Without discussing the value of the minutia let me reflect on some components that are missing in these reports:

1.     Did the American Red Cross have a pre-disaster agreement with the Haitian Red Cross, or a Haitian government entity to provide bilateral immediate response? The American Red Cross as partner, the International Federation of the Red Cross and Red Crescent, followed the guidance of said organization to plan their response.

2.     Were agreements in place with local banks for transfer of funds or mechanisms for hiring local personnel?

3.     Were the ports open to allow equipment being brought by American Red Cross to the country. Did Haiti exempt American Red Cross from paying entry tariffs? What would happen with that equipment once it was used in Haiti?

4.     When was American Red Cross given clearance to begin on-the-ground assessment? Had all the bodies been recovered and the debris removed from the public thoroughfare?

5.     Were there people either native or Haitian descendant that specialized in disaster response? If not, did the American Red Cross exercise the “Do no harm” imperative waited past the gestation period (a period usually between six month to a year) where assessments are conducted, local people are trained, work plans formulated and evaluation mechanism are in place?

I cannot answer those questions because I was not there, but the reporters, who were there, I am sure cannot answers the questions either.

It is easy to be an spectator that with the passing of time develops compassion fatigue, to develop a warped vision of reality.

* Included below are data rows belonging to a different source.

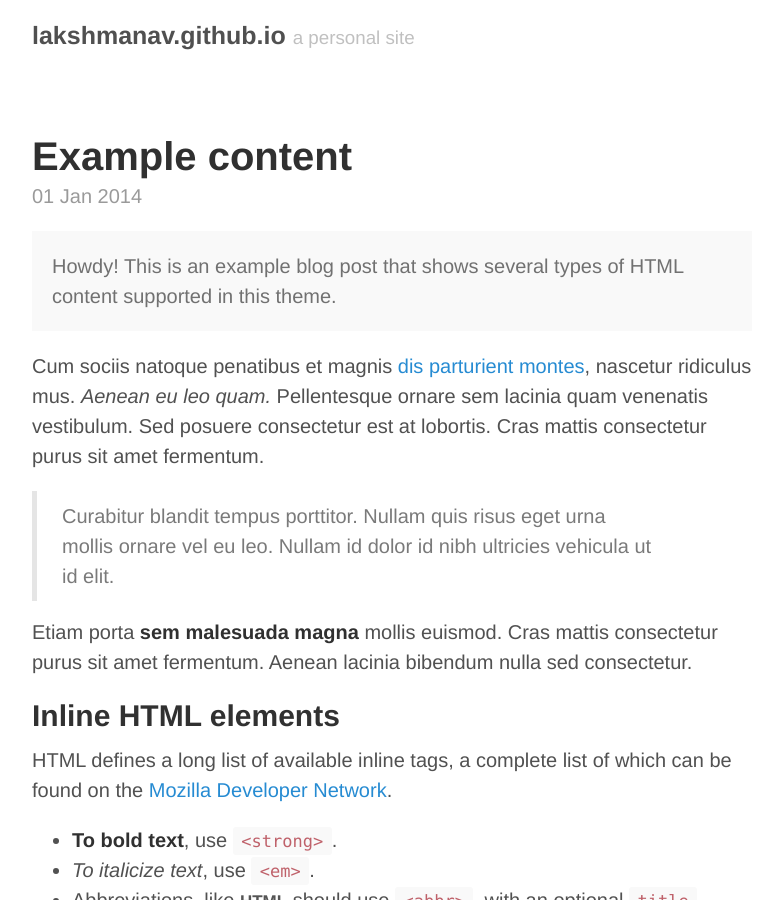
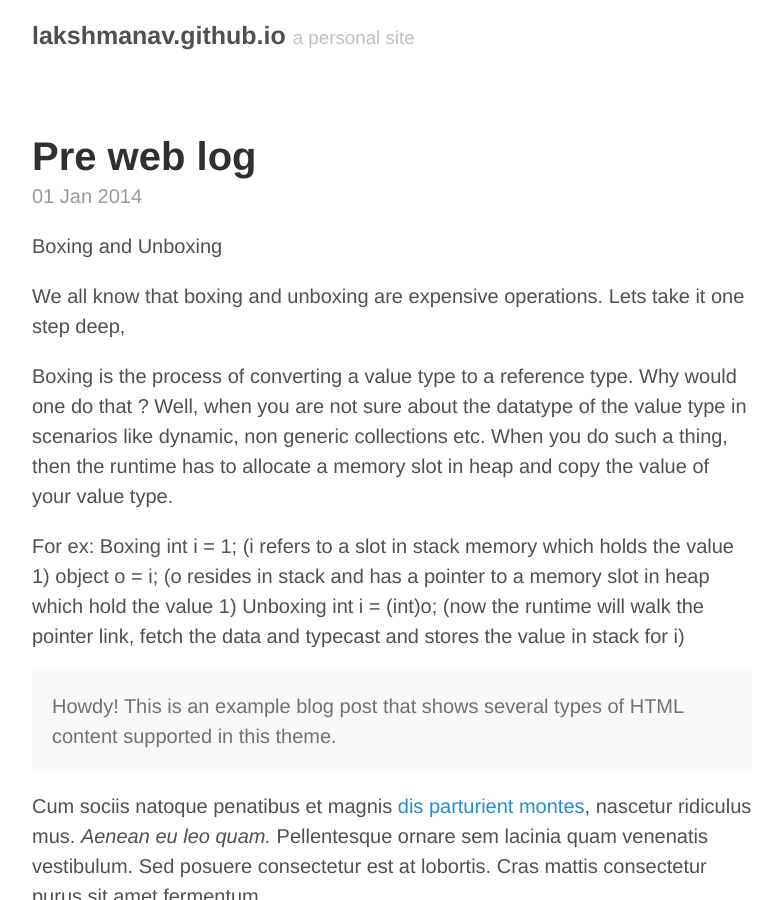
Before and after one commit to lakshma/lakshma.github.io, a Jekyll site: the page built from _posts/2014-01-01-example-content.md, in a window 1280 px wide and 900 px high. Shown: the whole window, without its empty margins (248-1030 px from the left). Built offline with Jekyll 4.4.1, drawn with Linux system fonts in a browser that asks for light colours; Markdown is read by kramdown in place of the engine named in the settings.

Commit message:
Update 2014-01-01-example-content.md

```diff
--- a/_posts/2014-01-01-example-content.md
+++ b/_posts/2014-01-01-example-content.md
@@ -1,7 +1,21 @@
 ---
 layout: post
-title: Example content
+title: Pre web log
 ---
+
+Boxing and Unboxing
+
+We all know that boxing and unboxing are expensive operations. Lets take it one step deep,
+
+Boxing is the process of converting a value type to a reference type. Why would one do that ? Well, when you are not sure about the datatype of the value type in scenarios like dynamic, non generic collections etc. When you do such a thing, then the runtime has to allocate a memory slot in heap and copy the value of your value type.
+
+For ex:
+Boxing
+int i = 1; (i refers to a slot in stack memory which holds the value 1)
+object o = i; (o resides in stack and has a pointer to a memory slot in heap which hold the value 1)
+Unboxing
+int i  = (int)o; (now the runtime will walk the pointer link, fetch the data and typecast and stores the value in stack for i)
+
 
 
 <div class="message">
```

It is also very difficult for reporters to do in-depth investigative work without having a working knowledge of the science of disaster response, reconstruction, and development.

Paraphrasing Mrs. Schaefer, well said in the program this afternoon, the American Red Cross did what it was supposed to do, continues to do what was planned, and will remain on the ground until all the identified programmatic needs, now using trained local personnel, are no more.